**Data supplied:**
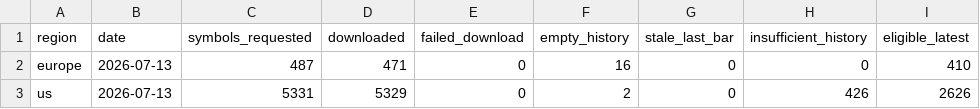
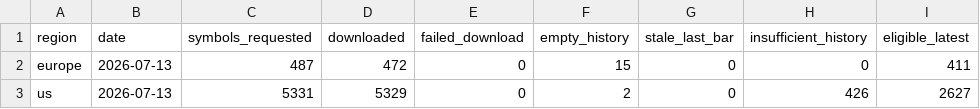
Before and after one commit to petrovmiroslav0107-alt/github.com-petrovmiroslav0107-minervini-breadth, a CSV file: output/quality/data_quality_log.csv, drawn as a sheet; only a part is shown; the diff names each change by its address in the sheet, - before the commit and + after, or states it on an @@ line.

```diff
--- a/output/quality/data_quality_log.csv
+++ b/output/quality/data_quality_log.csv
-D2 (downloaded): 471
+D2 (downloaded): 472
-F2 (empty_history): 16
+F2 (empty_history): 15
-I2 (eligible_latest): 410
+I2 (eligible_latest): 411
-I3 (eligible_latest): 2626
+I3 (eligible_latest): 2627
```
Also changed, not shown: 4 other files.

**Activity:** Where a line above holds the word "quality", copy it.

**Exercise output:**
Before and after one commit to petrovmiroslav0107-alt/github.com-petrovmiroslav0107-minervini-breadth, a CSV file: output/quality/data_quality_log.csv, drawn as a sheet; only a part is shown; the diff names each change by its address in the sheet, - before the commit and + after, or states it on an @@ line.
--- a/output/quality/data_quality_log.csv
+++ b/output/quality/data_quality_log.csv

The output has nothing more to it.